Write out all of the records precisely. Skip anything that is a picture.

(PROVIDED DATA begins)

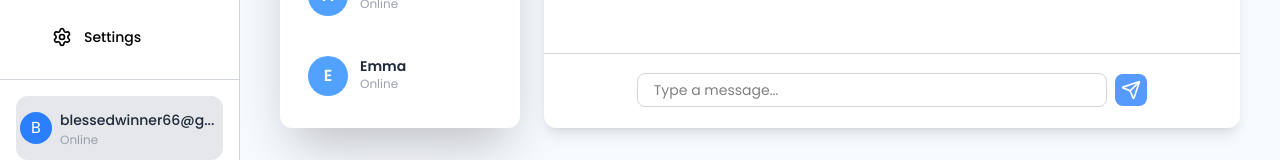
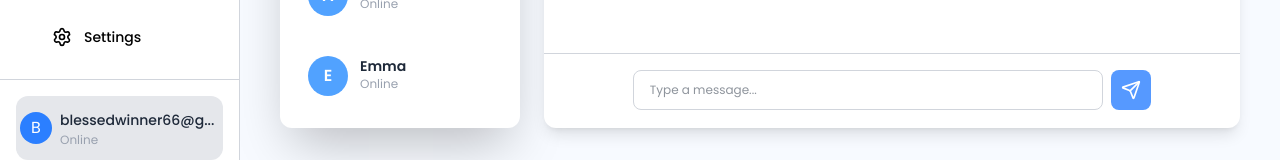
Before and after one commit to blessed-winner/Horizon, a React app in the folder frontend/: page /admin/chat in a window 1280 px wide. Shown: the part 358-518 px from the top of the page. Built offline with nearby package versions, Linux system fonts and the light colour scheme; the HTML template or start-up script is replaced by a standard one.

Commit message:
Additional input styling

```diff
--- a/frontend/src/pages/Chat.tsx
+++ b/frontend/src/pages/Chat.tsx
@@ -41,8 +41,8 @@ const Chat = () => {
                  <MessageSquare className="animate-bounce text-blue-400"/>
             </div>
             <div className="border-t border-gray-300 flex items-center justify-center h-18 p-3 gap-2">
-               <input type="text" className="border border-gray-300 rounded-lg w-[70%] px-4 py-1 placeholder:text-sm outline-none" placeholder="Type a message..."/>
-               <span className="bg-blue-500/80 w-8 h-8 flex items-center rounded-lg justify-center text-white">
+               <input type="text" className="border border-gray-300 rounded-lg text-xs text-gray-800 w-[70%] px-4 h-10 placeholder:text-xs outline-none" placeholder="Type a message..."/>
+               <span className="bg-blue-500/80 w-10 h-10 flex items-center rounded-lg justify-center text-white cursor-pointer">
                  <Send className="w-5 h-5"/>
                </span>
             </div>
```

(PROVIDED DATA ends)

• _TASK SOLUTION_:
Before and after one commit to blessed-winner/Horizon, a React app in the folder frontend/: page /admin/chat in a window 1280 px wide. Shown: the part 358-518 px from the top of the page. Built offline with nearby package versions, Linux system fonts and the light colour scheme; the HTML template or start-up script is replaced by a standard one.

Commit message:
Additional input styling

```diff
--- a/frontend/src/pages/Chat.tsx
+++ b/frontend/src/pages/Chat.tsx
@@ -41,8 +41,8 @@ const Chat = () => {
                  <MessageSquare className="animate-bounce text-blue-400"/>
             </div>
             <div className="border-t border-gray-300 flex items-center justify-center h-18 p-3 gap-2">
-               <input type="text" className="border border-gray-300 rounded-lg w-[70%] px-4 py-1 placeholder:text-sm outline-none" placeholder="Type a message..."/>
-               <span className="bg-blue-500/80 w-8 h-8 flex items-center rounded-lg justify-center text-white">
+               <input type="text" className="border border-gray-300 rounded-lg text-xs text-gray-800 w-[70%] px-4 h-10 placeholder:text-xs outline-none" placeholder="Type a message..."/>
+               <span className="bg-blue-500/80 w-10 h-10 flex items-center rounded-lg justify-center text-white cursor-pointer">
                  <Send className="w-5 h-5"/>
                </span>
             </div>
```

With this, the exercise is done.